I started to publish in the comic magazines that appeared in Barcelona in the 1980s, I was part of Bésame mucho, Viboraand Cairo. One of my most representative works of that time could be VELVET NIGHTS, with script by Ramón de España, which was published by Norma Editorial in 1985.
In the 1990s monthly comic magazines disappeared consequently I was increasingly working as advertisement illustrator and historical comic projects as TIRANT LO BLANC, published by Edicions del País Valencià in 1991.
In 2010 I decided to return to storytelling as my main professional activity, with DR. URIEL project, a story imagined in three successive parts in the form of graphic novel.
The first book titled UN MÉDICO NOVATO was awarded with Fnac International Graphic Novel Prize in 2014 and in the next years I published ATRAPADO EN BELCHITE in 2015 and in 2016 VENCEDOR Y VENCIDO.
What can you tell about the ‘New Valencian School’?
The city of Valencia has always been related to comics. The industry and artists who lived in this city during the decades of the fifties and the sixties of the last century, fought against Barcelona for the capital status of this industry. However this industry became extinct in the 1970s.
The New Valencian School was created by a small group of comic artists who started our careers in the 1980s. We have been considered ligne claire artists, not as a reference to the Franco-Belgian classics, but for our opposition to the underground comic from our colleagues in Barcelona ( linea chunga).

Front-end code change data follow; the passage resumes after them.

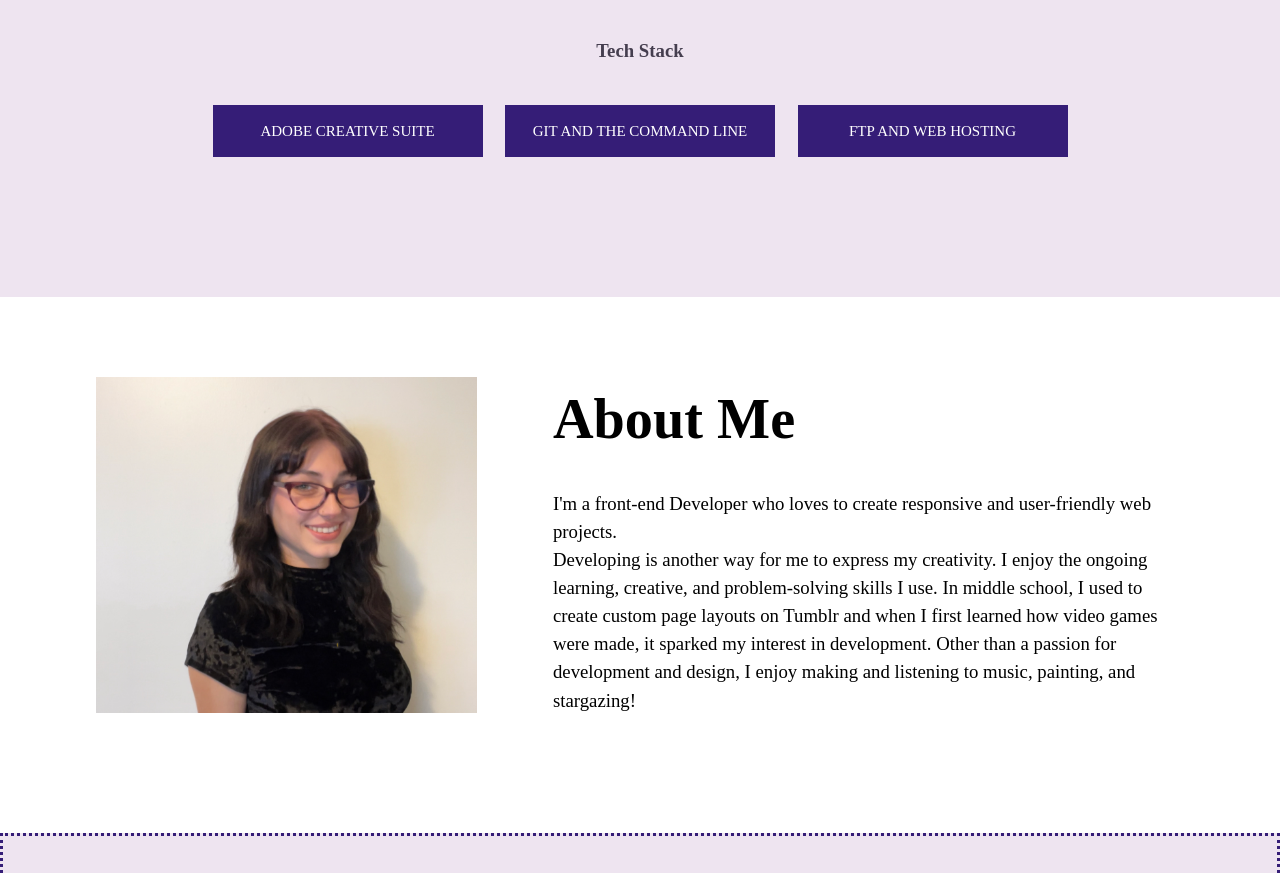
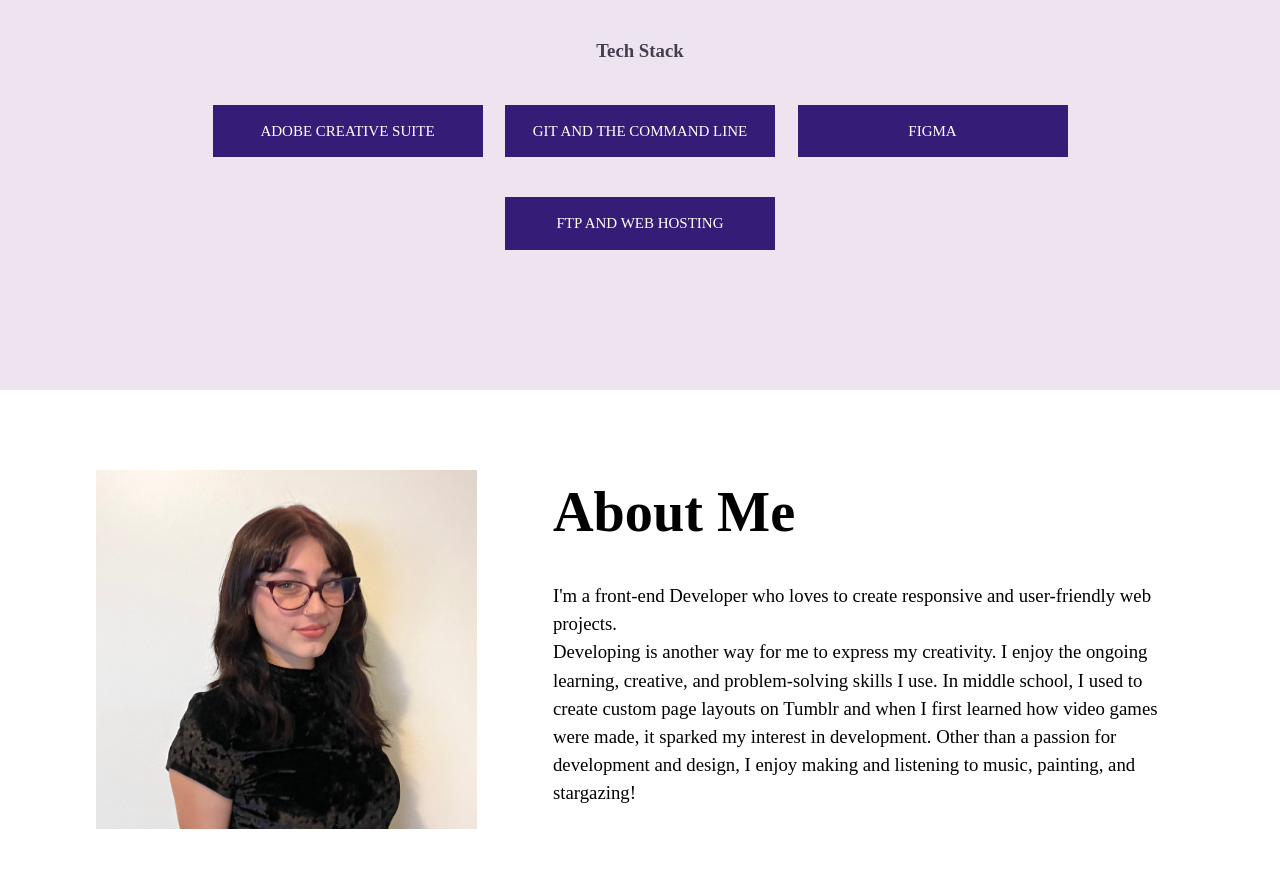
Before and after one commit to n4ss8/PortfolioWebsite, a website built with Parcel: page index.html in a window 1280 px wide. Shown: the part 2818-3691 px from the top of the page. Built offline with nearby package versions, Linux system fonts and the light colour scheme; files whose address does not match are found by name.

Commit message:
updating tech stack

```diff
--- a/index.html
+++ b/index.html
@@ -156,6 +156,7 @@
     <div class="tool-wrapper">
       <p class="tool">Adobe Creative Suite</p>
       <p class="tool">Git and the Command Line</p>
+      <p class="tool">Figma</p>
       <p class="tool">FTP and Web Hosting</p>
     </div>
   </div>
@@ -166,7 +167,7 @@
   <div class="content-wrapper">
   <div class="about-content-wrapper">
   <figure>
-   <img src="img/pshott.png" alt="Vanessa">
+   <img src="img/pshot.png" alt="Vanessa">
   </figure>
 
 <div class="about-info">
```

Mariscal, Miguel Calatayud, Daniel Torres, Michamunt, Mique Beltrán and myself will be the important names.
Our main characteristics could be our love for fiction, for the genres, the use of irony and the avant-garde attitude, amongst other things. We have never been an homogenized group, we were a group of Valencian people in the Barcelona of the comics.
What aspect of visual storytelling do you like best?
I entered the comic world from the drawing door, I had studied Fine Arts and my first worry was the image, however over the years I have been giving more importance to the theme, plot, structure, sequencing and stuff like that.
It is difficult to answer the question….I like drawing stories but I also love dreaming and writing them.
The answer could be that I have very little experience in drawing others’ scripts and that has made me develop a relationship of total work with my comics. I think a story, I see it in my mind, I compose a story board as a music score which I put in front of me when I solve the page of the day. I test the most adequate graphic tone and then I ‘carry out’ the story, I make it real.
What is your opinion on comic culture in Spain?
I think Spain has a great comic tradition and a promising present, with hundreds of bookshops specialized in comics all around the country.
The national industry is not as powerful as the French one. The sales figures of comics and books are low in general compared to the French-speaking Europe.
The advantage is that, as it is a smaller industry, it is more flexible and artists have more freedom. Spain has a great number of good professionals in the French market as Munuera, Diaz Canales, Ana Miralles, Pellejero, Paco Roca, Altarriba, etc. We can also find in the English-speaking market Spanish authors such as Salvador Larroca, David Aja, David Rubín, among others.
Exhibitions, events, presentations, comic conventions…are part of our cities’ cultural life. Every day that passes there are better and more professional works. I am an optimistic person.
What contemporary artists should get more attention from the media?
The world of comics is wide and assorted. Authors like the ones mentioned in the previous answer should get more attention from the media, giving the comics the actual importance they deserve.
Meer over strips: http://www.barbarus.org/blog/tag/Strips